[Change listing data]
· · · · · · ·

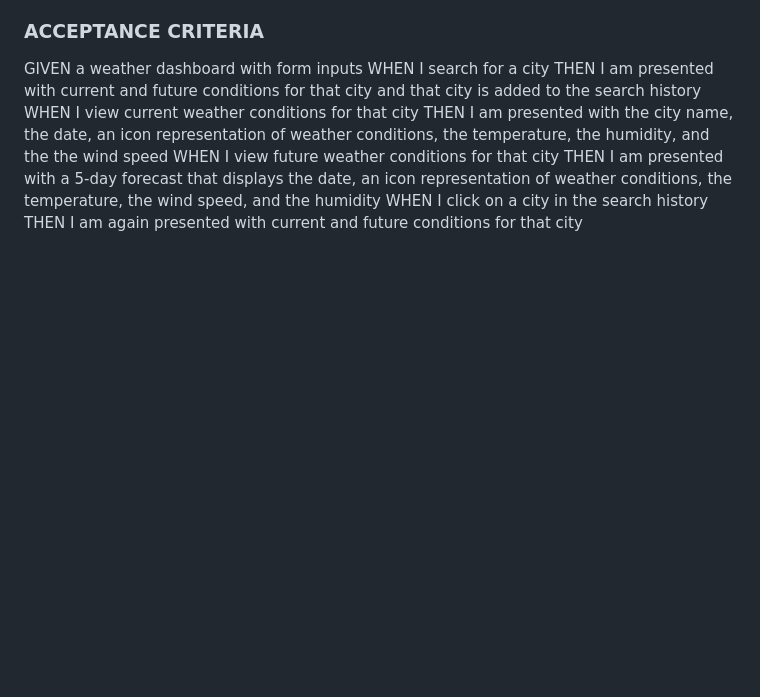
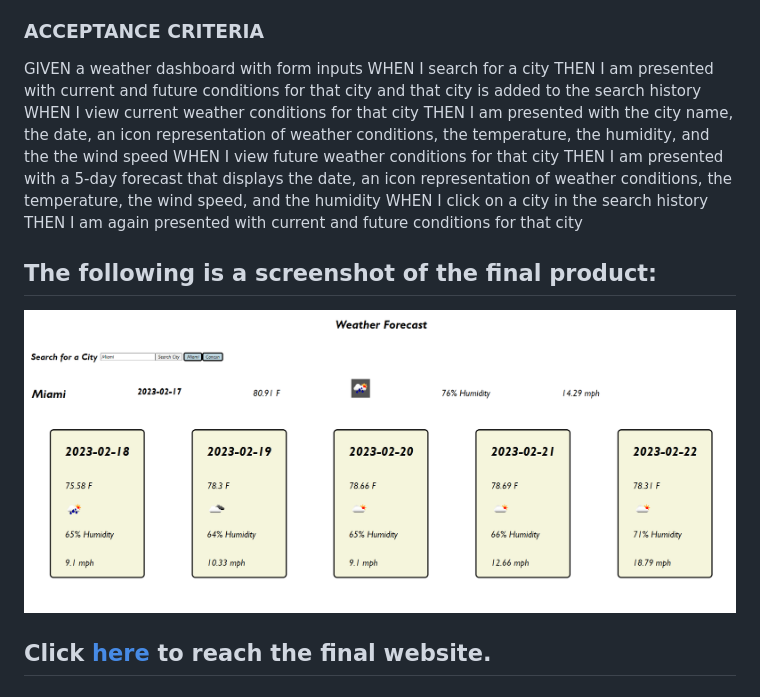
Before and after one commit to dolivafig/weather_dashboard, a Markdown page: README.md, the part around the change. Drawn GitHub-style; pictures changed too: assets/website.png (added); blank space fills up the shorter version.

```diff
--- a/README.md
+++ b/README.md
@@ -19,3 +19,9 @@ WHEN I view future weather conditions for that city</br>
 THEN I am presented with a 5-day forecast that displays the date, an icon representation of weather conditions, the temperature, the wind speed, and the humidity</br>
 WHEN I click on a city in the search history</br>
 THEN I am again presented with current and future conditions for that city
+
+## The following is a screenshot of the final product:
+
+![alt text](assets/website.png)
+
+## Click [here](https://dolivafig.github.io/weather_dashboard/) to reach the final website.
```
Also changed, not shown: 3 other files.
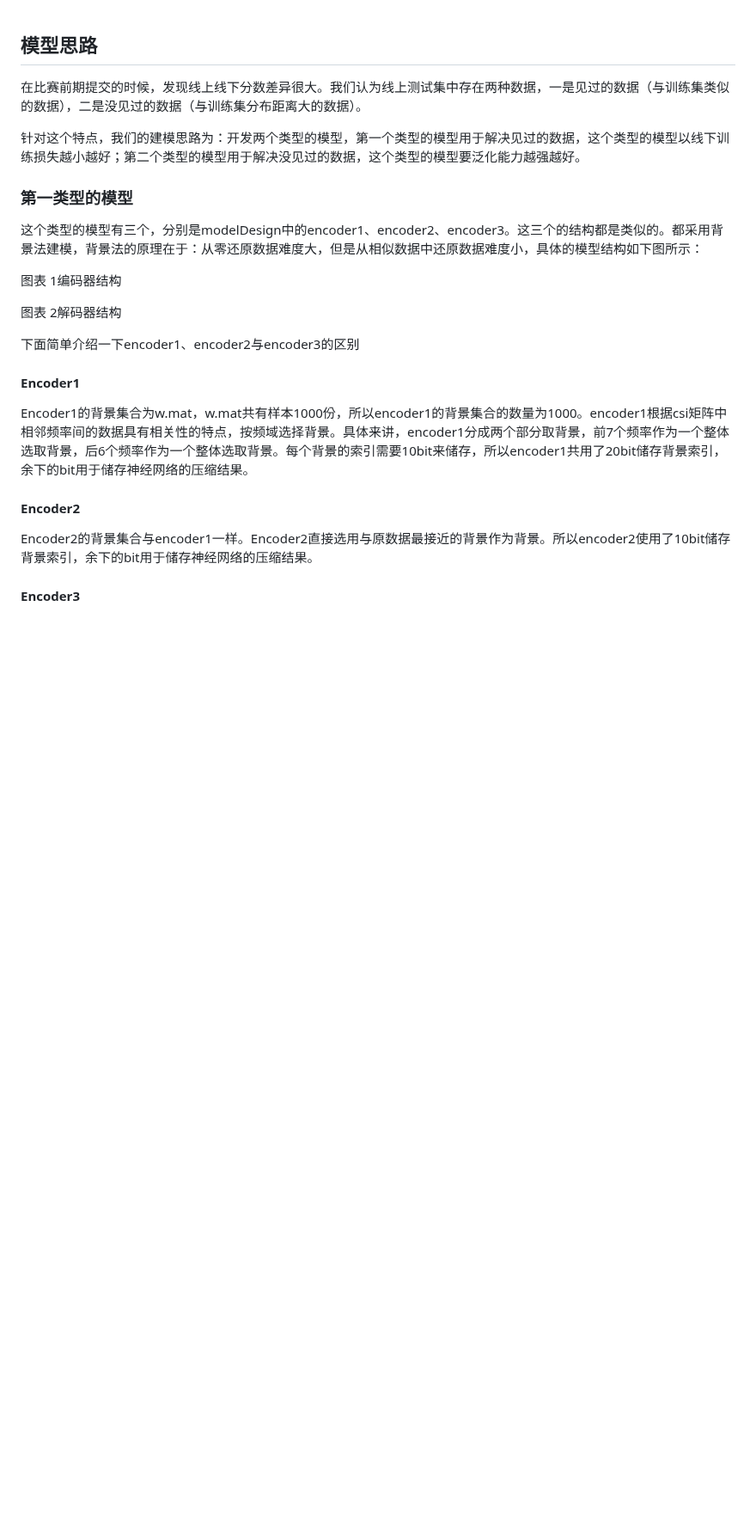
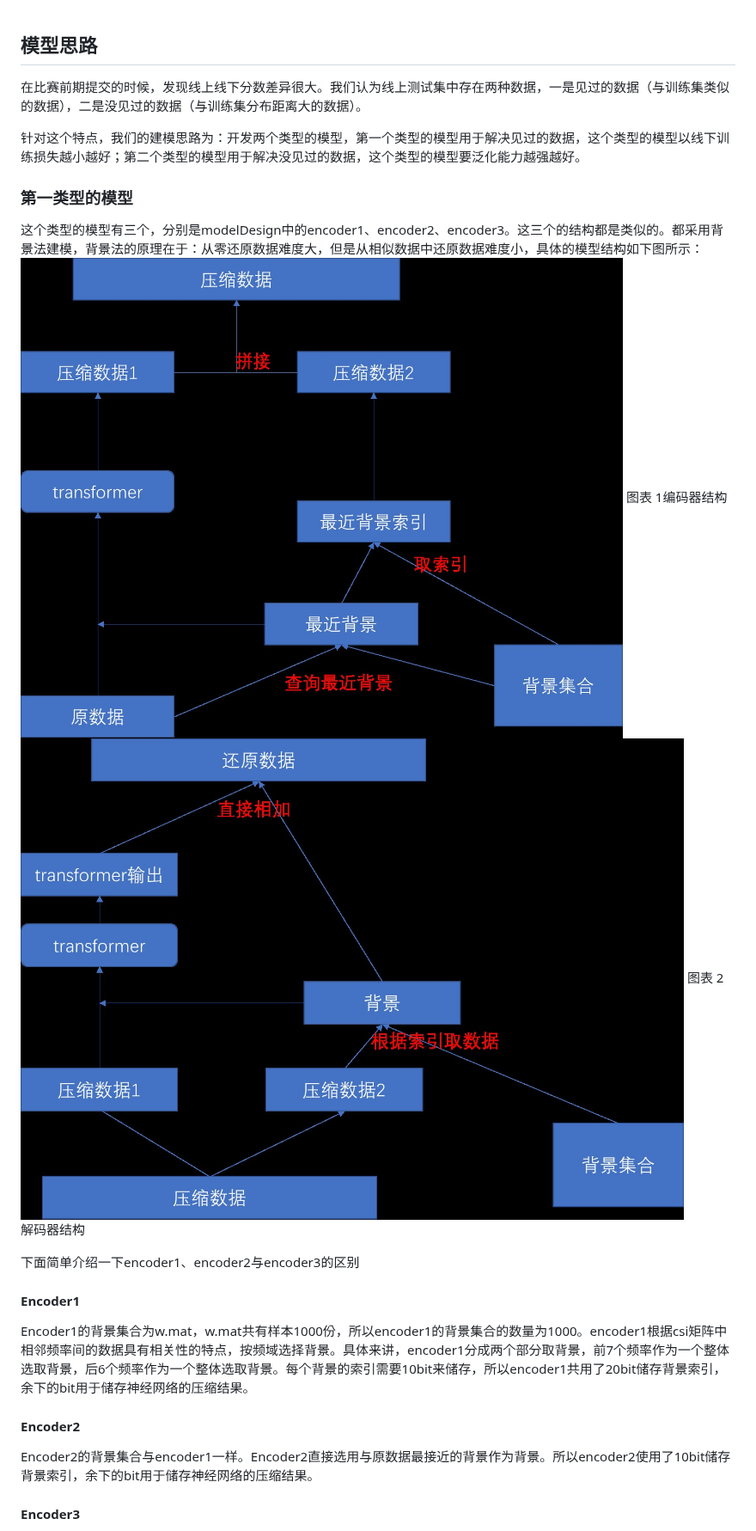
Before and after one commit to liangoy/csi_compression_oppo, a Markdown page: README.md, the part around the change. Shown at 86% size. GitHub-like rendering; blank space fills up the shorter version.

```diff
--- a/README.md
+++ b/README.md
@@ -1,3 +1,4 @@
+
 
 
 ## 模型思路
@@ -9,9 +10,9 @@
 ### 第一类型的模型
 
 这个类型的模型有三个，分别是modelDesign中的encoder1、encoder2、encoder3。这三个的结构都是类似的。都采用背景法建模，背景法的原理在于：从零还原数据难度大，但是从相似数据中还原数据难度小，具体的模型结构如下图所示：
-
+![enter image description here](https://github.com/liangoy/csi_compression_oppo/blob/main/encoder.jpg)
 图表 1编码器结构
-
+![enter image description here](https://github.com/liangoy/csi_compression_oppo/blob/main/decoder.jpg)
 图表 2解码器结构
 
 下面简单介绍一下encoder1、encoder2与encoder3的区别
```
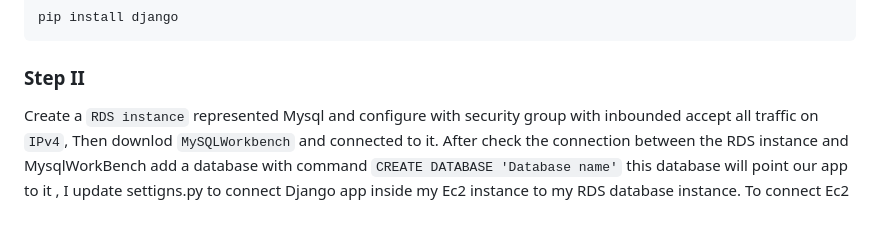
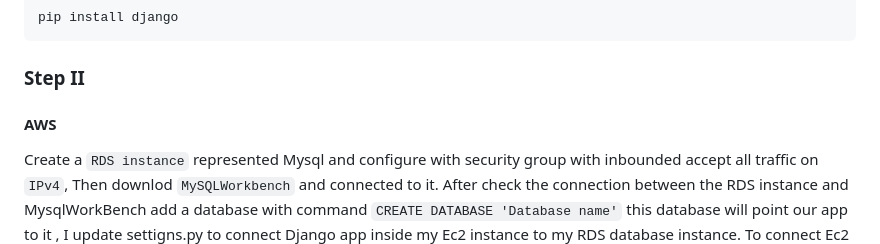
Before and after one commit to NAchref/Multi-Cloud-Application-with-Load-Balancing-on-AWS-and-Azure, a Markdown page: SPRINT 2 - Deployment/README.md, the part around one of its changes. Drawn GitHub-style; blank space fills up the shorter version.

```diff
--- a/SPRINT 2 - Deployment/README.md
+++ b/SPRINT 2 - Deployment/README.md
@@ -44,6 +44,8 @@ pip install django
 
 
 ### Step II
+
+#### AWS
 
 Create a `RDS instance` represented Mysql and configure with security group with inbounded accept all traffic on `IPv4`, Then downlod `MySQLWorkbench` and connected to it.
 After check the connection between the RDS instance and MysqlWorkBench add a database with command `CREATE DATABASE 'Database name'` this database will point our app to it , I update settigns.py to connect Django app inside my Ec2 instance to my RDS database instance.
```
Also changed, not shown: other parts of SPRINT 2 - Deployment/README.md (+1 -1 lines).
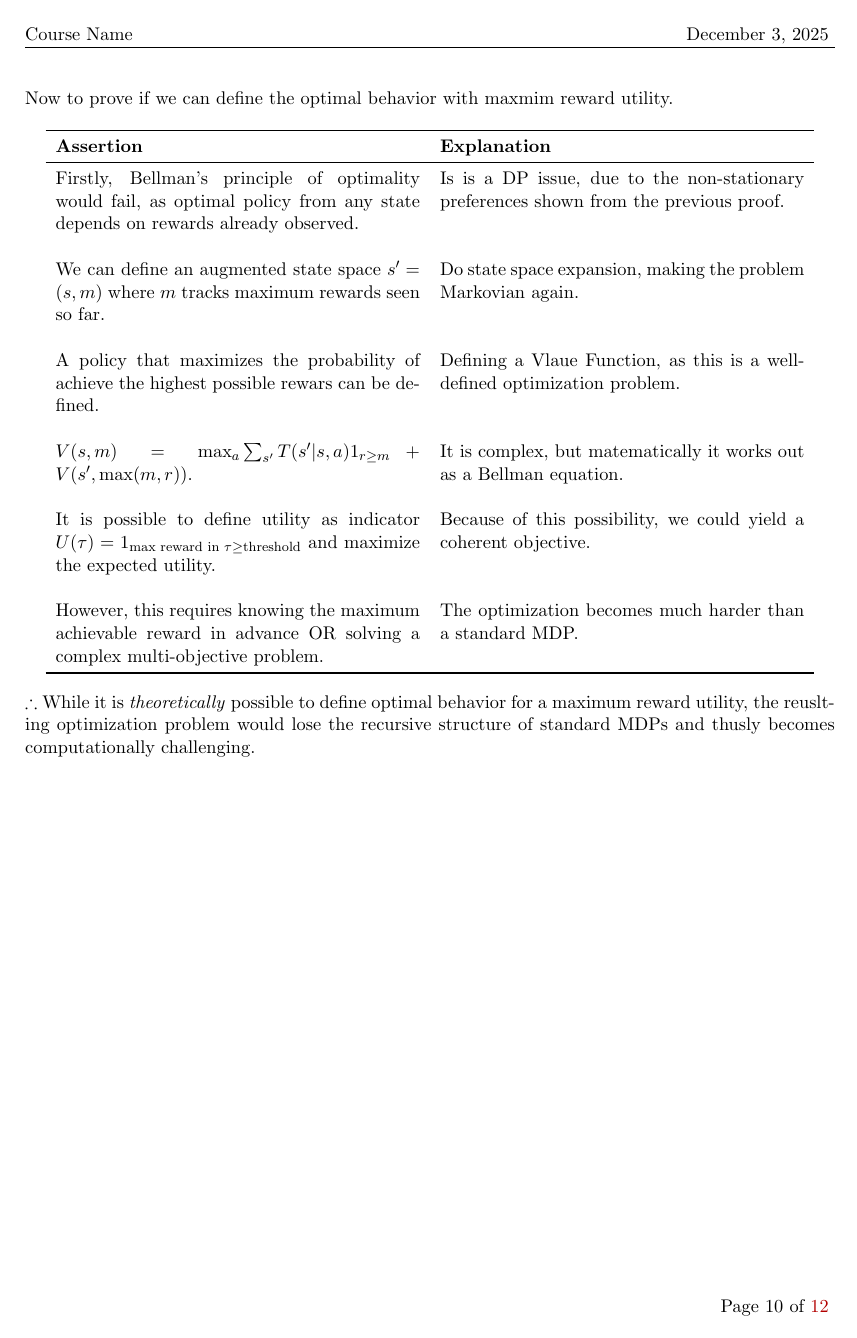
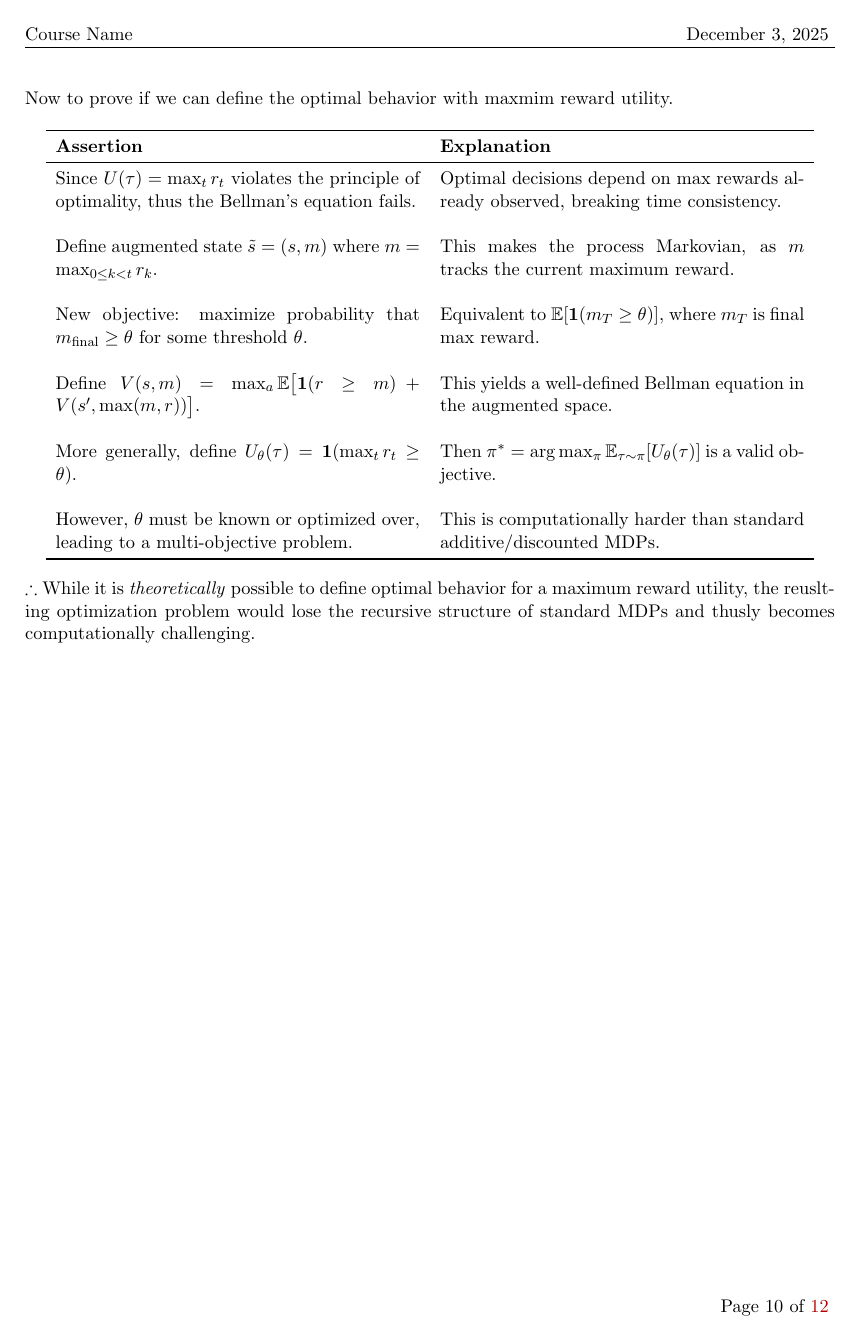
Before and after one commit to OmiMaHomie/CS440, a LaTeX document (proofs/proof-4/wa4-solutions.tex): page 10 of 12. Compiled offline with pdfLaTeX.

Commit message:
revised wa4

```diff
--- a/proofs/proof-4/wa4-solutions.tex
+++ b/proofs/proof-4/wa4-solutions.tex
@@ -368,23 +368,23 @@
     \noindent Now to prove if we can define the optimal behavior with maxmim reward utility.
 
     \begin{answercols}
-        Firstly, Bellman's principle of optimality would fail, as optimal policy from any state depends on rewards already observed. &
-        Is is a DP issue, due to the non-stationary preferences shown from the previous proof. \\
+        Since $U(\tau) = \max_t r_t$ violates the principle of optimality, thus the Bellman’s equation fails. &
+        Optimal decisions depend on $\max$ rewards already observed, breaking time consistency. \\
         \\
-        We can define an augmented state space $s' = (s, m)$ where $m$ tracks maximum rewards seen so far. &
-        Do state space expansion, making the problem Markovian again. \\
+        Define augmented state $\tilde{s} = (s, m)$ where $m = \max_{0 \leq k < t} r_k$. &
+        This makes the process Markovian, as $m$ tracks the current maximum reward. \\
         \\
-        A policy that maximizes the probability of achieve the highest possible rewars can be defined. &
-        Defining a Vlaue Function, as this is a well-defined optimization problem. \\
+        New objective: maximize probability that $m_{\text{final}} \geq \theta$ for some threshold $\theta$. &
+        Equivalent to $\mathbb{E}[ \mathbf{1}(m_T \geq \theta) ]$, where $m_T$ is final max reward. \\
         \\
-        $V(s, m) = \max_{a} \sum_{s'} T(s' | s, a) 1_{r \geq m} + V(s', \max(m, r))$. &
-        It is complex, but matematically it works out as a Bellman equation. \\
+        Define $V(s, m) = \max_a \mathbb{E}\big[ \mathbf{1}(r \geq m) + V(s', \max(m, r)) \big]$. &
+        This yields a well-defined Bellman equation in the augmented space. \\
         \\
-        It is possible to define utility as indicator $U(\tau) = 1_{\text{max reward in } \tau \geq \text{threshold}}$ and maximize the expected utility. &
-        Because of this possibility, we could yield a coherent objective. \\
+        More generally, define $U_{\theta}(\tau) = \mathbf{1}(\max_t r_t \geq \theta)$. &
+        Then $\pi^* = \arg\max_\pi \mathbb{E}_{\tau \sim \pi}[U_{\theta}(\tau)]$ is a valid objective. \\
         \\
-        However, this requires knowing the maximum achievable reward in advance OR solving a complex multi-objective problem. &
-        The optimization becomes much harder than a standard MDP.
+        However, $\theta$ must be known or optimized over, leading to a multi-objective problem. &
+        This is computationally harder than standard additive/discounted MDPs.
     \end{answercols}
 
     \noindent $\therefore$ While it is \textit{theoretically} possible to define optimal behavior for a maximum reward utility, the reuslting optimization problem would lose the recursive structure of standard MDPs and thusly becomes computationally challenging.
```
Also changed, not shown: proofs/proof-4/wa4-solutions.pdf, proofs/proof-4/wa4-solutions.tex (32 more changed lines), 1 other file.
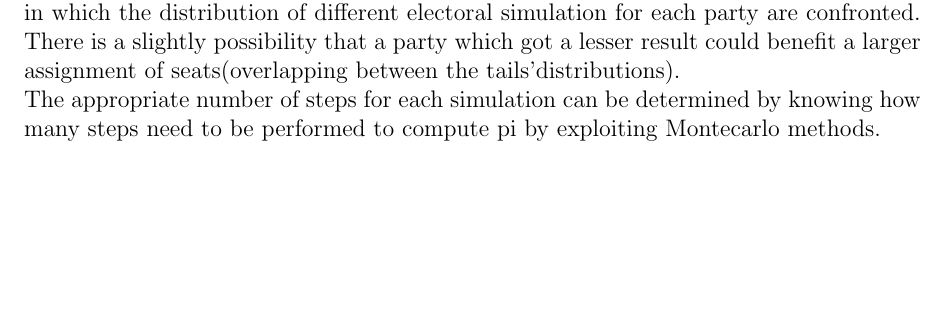
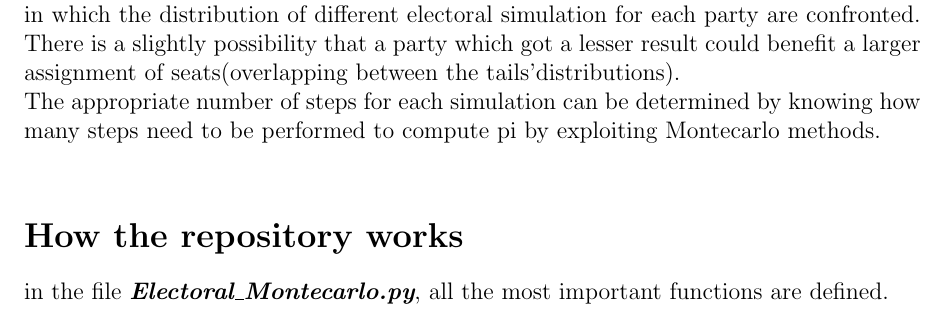
Before and after one commit to g95g95/Examination, a LaTeX document (Theoretical_Background.tex): part of page 4 of 4, cut so that both start at the same text, the shorter picture padded with empty space. Compiled offline with pdfLaTeX.

Commit message:
Beginning of the explaination for both repositories

```diff
--- a/Theoretical_Background.tex
+++ b/Theoretical_Background.tex
@@ -55,7 +57,7 @@ If we repeat this procedure over all the collegia, eventually we will be able to
 Of course there are many flaws to this algorithm which is totally unable to foresee very localized electoral exploits of some regional parties. So if a party gets the 1\% on national scale and in a specific region with 3 collegia it has the 50\% it will get 3 seats and no way to foresee that. Actually if we run very long simulations (more than a million times) a single anomalous result like that can be reproduced.\\
 The algorithm might also be used to highlight some shortcoming of the specific electoral law we're dealing with. It might happen(it sounds absurd) that two parties obtaining almost the same results on national scale will have a completely different assignment of seats. Montecarlo could see that. In fact it is provided an histogram in the graphic part in which the distribution of different electoral simulation for each party are confronted. There is a slightly possibility that a party which got a lesser result could benefit a larger assignment of seats(overlapping between the tails'distributions).\\
 The appropriate number of steps for each simulation can be determined by knowing how many steps need to be performed to compute pi by exploiting Montecarlo methods.\\
-
-
+\section*{How the repository works}
+in the file \textit{\textbf{Electoral$\_$Montecarlo.py}}, all the most important functions are defined.
 
 \end{document}
```
Also changed, not shown: Theoretical_Background.tex (2 more changed lines).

· · · · · · ·

> TASK ITEM
Your answer must be a single number: the count of lines in the records that hold the word "defined".

> RESULT OF THIS EXERCISE
4